▸ WORK REQUEST: Find the lines below that contain "tituloHora" and tally them. Return only the total.

++++++

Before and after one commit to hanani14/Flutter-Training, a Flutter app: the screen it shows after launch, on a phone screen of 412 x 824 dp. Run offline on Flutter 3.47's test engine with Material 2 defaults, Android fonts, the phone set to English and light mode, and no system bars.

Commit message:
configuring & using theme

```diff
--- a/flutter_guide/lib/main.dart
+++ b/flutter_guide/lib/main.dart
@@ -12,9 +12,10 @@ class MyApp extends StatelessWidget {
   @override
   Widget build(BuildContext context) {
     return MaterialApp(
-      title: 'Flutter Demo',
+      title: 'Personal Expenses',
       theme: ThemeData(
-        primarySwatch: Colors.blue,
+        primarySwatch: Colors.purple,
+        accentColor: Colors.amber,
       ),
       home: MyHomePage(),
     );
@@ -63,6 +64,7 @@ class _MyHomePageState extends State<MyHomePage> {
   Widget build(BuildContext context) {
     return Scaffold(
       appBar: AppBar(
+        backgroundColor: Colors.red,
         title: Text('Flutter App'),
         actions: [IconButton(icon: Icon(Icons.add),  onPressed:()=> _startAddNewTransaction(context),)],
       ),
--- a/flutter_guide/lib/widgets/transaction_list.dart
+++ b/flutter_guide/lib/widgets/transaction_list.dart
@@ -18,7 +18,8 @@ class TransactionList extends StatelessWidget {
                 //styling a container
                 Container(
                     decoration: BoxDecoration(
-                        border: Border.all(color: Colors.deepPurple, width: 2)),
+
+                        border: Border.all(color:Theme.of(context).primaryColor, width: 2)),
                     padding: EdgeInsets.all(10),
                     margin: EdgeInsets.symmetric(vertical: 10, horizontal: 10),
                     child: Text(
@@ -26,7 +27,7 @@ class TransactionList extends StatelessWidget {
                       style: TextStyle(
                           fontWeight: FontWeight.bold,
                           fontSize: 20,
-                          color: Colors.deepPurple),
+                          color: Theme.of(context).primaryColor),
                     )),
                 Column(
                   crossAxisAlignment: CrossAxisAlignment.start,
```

++++++

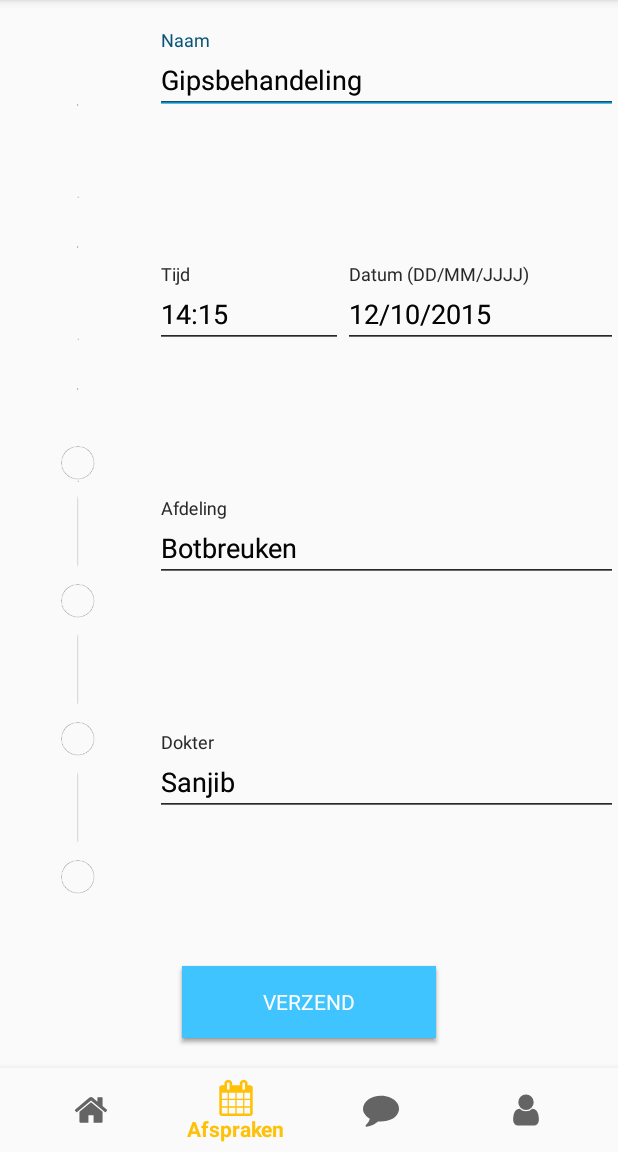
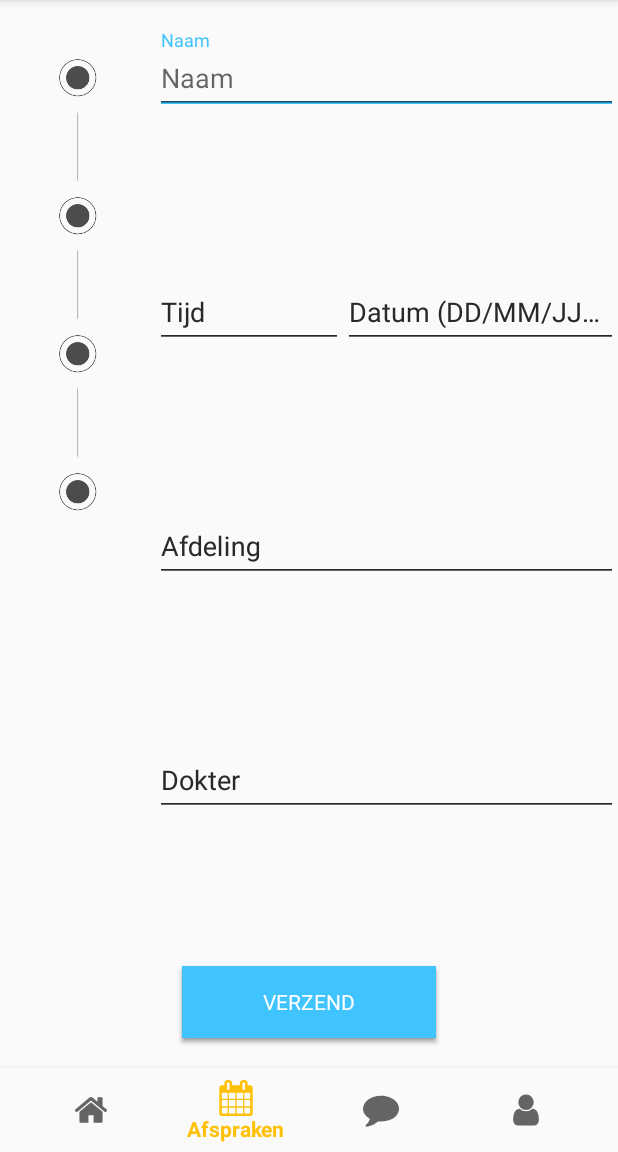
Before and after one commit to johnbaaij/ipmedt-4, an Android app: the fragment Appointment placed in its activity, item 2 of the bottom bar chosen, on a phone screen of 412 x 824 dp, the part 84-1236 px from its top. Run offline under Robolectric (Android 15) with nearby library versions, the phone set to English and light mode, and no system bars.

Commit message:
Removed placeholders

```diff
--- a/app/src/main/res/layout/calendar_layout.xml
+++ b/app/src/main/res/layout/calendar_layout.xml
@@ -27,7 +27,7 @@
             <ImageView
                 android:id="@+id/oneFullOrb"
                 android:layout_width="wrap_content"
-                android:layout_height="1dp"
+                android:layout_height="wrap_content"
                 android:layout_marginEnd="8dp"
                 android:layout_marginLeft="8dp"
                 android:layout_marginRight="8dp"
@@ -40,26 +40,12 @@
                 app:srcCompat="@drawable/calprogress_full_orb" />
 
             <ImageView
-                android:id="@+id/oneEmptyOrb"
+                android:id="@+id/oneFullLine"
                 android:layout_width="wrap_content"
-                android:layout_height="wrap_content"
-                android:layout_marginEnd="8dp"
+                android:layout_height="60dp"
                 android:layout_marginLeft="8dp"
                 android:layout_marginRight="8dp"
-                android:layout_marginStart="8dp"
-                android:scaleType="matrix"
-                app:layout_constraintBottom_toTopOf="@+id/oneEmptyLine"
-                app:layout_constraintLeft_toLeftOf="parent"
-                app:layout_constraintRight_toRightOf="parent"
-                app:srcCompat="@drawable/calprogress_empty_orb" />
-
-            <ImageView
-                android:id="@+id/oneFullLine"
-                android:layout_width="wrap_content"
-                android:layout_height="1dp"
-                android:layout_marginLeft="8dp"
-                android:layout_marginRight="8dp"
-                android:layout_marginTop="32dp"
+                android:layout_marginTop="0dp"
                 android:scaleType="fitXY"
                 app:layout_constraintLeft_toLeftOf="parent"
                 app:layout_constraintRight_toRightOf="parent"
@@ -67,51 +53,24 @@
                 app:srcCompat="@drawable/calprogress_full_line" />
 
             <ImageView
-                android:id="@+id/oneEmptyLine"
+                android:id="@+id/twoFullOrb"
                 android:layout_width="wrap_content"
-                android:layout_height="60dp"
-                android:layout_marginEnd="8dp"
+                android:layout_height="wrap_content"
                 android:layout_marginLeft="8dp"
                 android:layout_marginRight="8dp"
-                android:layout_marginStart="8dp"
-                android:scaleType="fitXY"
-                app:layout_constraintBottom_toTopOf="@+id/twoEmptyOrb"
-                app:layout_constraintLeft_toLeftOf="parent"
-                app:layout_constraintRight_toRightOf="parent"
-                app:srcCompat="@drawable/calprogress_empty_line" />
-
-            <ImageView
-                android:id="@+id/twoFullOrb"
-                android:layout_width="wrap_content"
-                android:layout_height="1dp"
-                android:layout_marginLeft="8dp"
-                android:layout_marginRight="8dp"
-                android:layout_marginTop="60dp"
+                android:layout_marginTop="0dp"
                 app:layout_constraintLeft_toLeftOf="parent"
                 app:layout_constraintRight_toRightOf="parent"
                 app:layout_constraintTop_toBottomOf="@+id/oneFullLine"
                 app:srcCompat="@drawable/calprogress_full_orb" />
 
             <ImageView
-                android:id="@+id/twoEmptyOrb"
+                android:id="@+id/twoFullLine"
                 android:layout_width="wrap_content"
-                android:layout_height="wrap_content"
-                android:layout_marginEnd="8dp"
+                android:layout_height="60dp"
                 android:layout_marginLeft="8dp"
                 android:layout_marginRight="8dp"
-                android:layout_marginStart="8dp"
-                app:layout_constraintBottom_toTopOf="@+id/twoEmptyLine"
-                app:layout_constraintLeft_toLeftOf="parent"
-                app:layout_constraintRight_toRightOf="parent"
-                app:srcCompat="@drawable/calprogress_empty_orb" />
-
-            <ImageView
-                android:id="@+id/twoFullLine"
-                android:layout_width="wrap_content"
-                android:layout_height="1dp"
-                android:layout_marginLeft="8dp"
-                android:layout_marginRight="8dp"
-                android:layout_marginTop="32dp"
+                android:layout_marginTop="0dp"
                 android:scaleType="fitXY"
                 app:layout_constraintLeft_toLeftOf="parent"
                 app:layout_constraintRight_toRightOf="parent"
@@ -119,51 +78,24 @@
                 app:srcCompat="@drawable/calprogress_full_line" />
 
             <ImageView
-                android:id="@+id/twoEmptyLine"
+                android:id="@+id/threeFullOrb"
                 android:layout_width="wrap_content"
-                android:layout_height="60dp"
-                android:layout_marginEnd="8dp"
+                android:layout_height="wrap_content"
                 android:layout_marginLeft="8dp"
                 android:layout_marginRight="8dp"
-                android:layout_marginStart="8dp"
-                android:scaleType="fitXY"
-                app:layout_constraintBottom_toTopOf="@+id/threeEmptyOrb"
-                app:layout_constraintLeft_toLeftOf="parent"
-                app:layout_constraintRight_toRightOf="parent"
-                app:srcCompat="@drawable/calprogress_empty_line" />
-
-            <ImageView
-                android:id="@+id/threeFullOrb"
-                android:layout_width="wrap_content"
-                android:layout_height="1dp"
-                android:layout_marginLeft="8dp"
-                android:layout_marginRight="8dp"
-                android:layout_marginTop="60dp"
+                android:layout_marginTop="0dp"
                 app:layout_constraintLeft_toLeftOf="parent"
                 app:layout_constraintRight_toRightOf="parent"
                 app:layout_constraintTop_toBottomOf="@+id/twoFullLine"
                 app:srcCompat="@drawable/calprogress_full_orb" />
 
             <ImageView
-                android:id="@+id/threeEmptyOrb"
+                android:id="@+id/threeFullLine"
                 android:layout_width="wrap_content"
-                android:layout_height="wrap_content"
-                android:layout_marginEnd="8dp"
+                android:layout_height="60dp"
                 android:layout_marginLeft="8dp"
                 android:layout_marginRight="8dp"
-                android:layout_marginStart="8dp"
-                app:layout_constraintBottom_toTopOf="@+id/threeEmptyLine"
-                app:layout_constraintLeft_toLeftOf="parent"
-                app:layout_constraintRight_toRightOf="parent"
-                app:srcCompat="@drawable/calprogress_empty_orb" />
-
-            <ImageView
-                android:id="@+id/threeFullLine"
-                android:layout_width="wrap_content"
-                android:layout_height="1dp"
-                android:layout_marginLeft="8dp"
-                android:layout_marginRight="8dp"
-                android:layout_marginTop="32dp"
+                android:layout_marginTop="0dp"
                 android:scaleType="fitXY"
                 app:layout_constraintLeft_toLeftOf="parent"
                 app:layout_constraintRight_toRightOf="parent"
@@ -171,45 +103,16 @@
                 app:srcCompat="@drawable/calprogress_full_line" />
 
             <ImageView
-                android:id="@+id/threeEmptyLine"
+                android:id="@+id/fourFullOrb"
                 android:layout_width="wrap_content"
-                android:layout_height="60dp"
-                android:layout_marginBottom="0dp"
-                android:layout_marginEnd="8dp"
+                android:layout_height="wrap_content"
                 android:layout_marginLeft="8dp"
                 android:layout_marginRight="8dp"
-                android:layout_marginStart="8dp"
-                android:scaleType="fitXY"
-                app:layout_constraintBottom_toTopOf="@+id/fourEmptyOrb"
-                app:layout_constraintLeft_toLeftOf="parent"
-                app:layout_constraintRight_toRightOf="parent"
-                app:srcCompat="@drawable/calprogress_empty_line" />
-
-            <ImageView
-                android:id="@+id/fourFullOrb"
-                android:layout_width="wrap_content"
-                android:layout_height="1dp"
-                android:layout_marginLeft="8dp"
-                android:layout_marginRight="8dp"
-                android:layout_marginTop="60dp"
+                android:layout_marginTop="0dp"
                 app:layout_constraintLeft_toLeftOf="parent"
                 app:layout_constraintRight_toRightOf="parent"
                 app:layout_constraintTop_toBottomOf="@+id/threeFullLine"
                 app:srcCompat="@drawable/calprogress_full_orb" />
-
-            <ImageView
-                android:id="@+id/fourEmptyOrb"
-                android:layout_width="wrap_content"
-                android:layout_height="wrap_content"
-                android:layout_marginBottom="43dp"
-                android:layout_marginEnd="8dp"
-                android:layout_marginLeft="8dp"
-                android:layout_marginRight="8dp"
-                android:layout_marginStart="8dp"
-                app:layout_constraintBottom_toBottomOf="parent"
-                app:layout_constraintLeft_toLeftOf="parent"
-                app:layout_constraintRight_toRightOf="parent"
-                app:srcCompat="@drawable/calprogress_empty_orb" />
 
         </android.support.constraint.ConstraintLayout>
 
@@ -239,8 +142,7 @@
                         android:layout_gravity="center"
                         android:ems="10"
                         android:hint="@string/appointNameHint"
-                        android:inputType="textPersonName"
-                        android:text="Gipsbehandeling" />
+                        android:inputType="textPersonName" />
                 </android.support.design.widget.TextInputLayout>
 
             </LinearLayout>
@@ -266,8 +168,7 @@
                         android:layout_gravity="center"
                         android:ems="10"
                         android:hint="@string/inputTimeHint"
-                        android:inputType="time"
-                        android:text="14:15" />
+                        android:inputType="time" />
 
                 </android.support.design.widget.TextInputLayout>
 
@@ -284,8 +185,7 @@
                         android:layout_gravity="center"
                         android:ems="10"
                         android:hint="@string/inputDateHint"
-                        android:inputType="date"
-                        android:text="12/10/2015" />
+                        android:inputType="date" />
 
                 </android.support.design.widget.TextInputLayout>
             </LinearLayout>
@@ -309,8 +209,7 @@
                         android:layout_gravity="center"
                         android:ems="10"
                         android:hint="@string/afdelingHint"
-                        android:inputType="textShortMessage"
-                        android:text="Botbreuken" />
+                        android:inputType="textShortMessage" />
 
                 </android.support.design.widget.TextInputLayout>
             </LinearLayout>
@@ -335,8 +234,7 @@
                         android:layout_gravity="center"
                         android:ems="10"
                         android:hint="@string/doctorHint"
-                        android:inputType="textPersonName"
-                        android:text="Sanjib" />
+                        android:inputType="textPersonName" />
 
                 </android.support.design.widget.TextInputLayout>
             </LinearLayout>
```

++++++

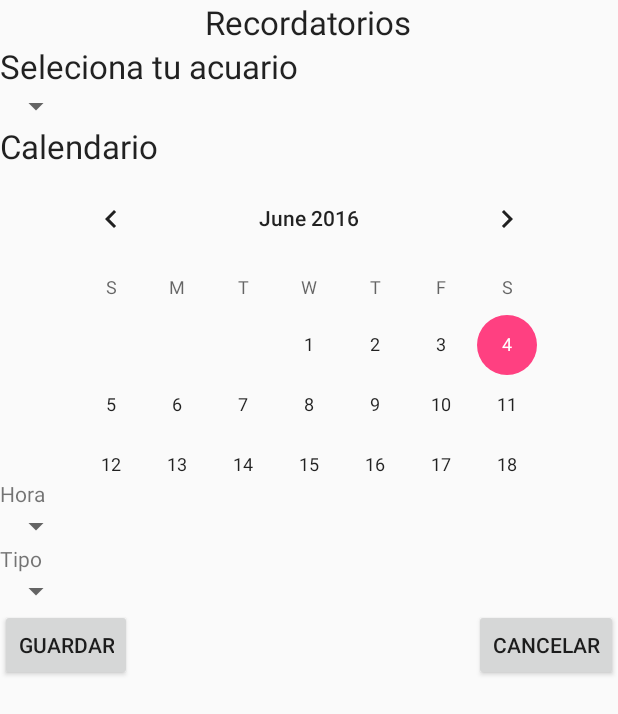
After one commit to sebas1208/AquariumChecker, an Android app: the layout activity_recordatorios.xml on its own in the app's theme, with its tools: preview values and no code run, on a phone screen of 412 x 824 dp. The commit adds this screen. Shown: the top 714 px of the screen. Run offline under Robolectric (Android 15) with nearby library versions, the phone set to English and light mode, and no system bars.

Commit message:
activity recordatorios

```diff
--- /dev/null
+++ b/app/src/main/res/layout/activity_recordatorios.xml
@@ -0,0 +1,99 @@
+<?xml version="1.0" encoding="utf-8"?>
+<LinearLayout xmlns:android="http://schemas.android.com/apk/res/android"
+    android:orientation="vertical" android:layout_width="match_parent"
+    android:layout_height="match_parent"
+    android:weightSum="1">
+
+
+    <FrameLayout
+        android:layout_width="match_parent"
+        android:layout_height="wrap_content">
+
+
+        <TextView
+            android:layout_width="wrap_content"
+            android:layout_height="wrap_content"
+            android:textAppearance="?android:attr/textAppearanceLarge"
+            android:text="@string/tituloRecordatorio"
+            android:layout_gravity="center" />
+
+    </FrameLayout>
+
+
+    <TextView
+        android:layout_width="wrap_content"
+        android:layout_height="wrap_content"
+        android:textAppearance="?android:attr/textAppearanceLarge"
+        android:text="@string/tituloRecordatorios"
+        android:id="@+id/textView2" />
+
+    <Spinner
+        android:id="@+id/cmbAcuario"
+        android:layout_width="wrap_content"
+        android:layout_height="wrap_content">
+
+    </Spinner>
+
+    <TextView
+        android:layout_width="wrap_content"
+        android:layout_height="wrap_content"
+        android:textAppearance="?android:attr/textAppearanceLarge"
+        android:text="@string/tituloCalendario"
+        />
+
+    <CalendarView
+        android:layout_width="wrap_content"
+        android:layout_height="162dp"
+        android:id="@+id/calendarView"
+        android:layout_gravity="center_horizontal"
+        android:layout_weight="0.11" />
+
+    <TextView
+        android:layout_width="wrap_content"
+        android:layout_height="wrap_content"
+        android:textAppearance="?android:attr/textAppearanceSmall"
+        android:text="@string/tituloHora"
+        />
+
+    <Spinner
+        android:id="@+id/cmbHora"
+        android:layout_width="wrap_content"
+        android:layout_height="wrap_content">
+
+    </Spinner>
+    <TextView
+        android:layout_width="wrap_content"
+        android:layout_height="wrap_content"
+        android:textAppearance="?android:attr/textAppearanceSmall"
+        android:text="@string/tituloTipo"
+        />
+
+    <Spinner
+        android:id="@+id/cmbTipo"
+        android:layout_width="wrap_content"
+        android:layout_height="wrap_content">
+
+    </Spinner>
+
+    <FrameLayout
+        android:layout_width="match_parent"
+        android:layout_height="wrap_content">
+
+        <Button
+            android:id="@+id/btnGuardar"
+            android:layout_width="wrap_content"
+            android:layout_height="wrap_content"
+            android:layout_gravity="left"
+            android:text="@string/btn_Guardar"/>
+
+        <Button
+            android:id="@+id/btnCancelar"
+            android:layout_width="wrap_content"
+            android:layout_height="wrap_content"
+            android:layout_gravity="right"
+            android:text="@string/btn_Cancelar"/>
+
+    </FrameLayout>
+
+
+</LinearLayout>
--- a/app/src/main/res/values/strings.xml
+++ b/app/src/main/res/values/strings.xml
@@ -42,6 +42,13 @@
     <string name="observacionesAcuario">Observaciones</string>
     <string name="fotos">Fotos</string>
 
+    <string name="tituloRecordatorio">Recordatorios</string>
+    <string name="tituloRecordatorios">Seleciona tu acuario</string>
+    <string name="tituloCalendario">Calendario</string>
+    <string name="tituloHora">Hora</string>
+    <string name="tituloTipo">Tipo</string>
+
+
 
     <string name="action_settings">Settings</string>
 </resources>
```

++++++

▸ ANSWER FOR THIS EXERCISE: 2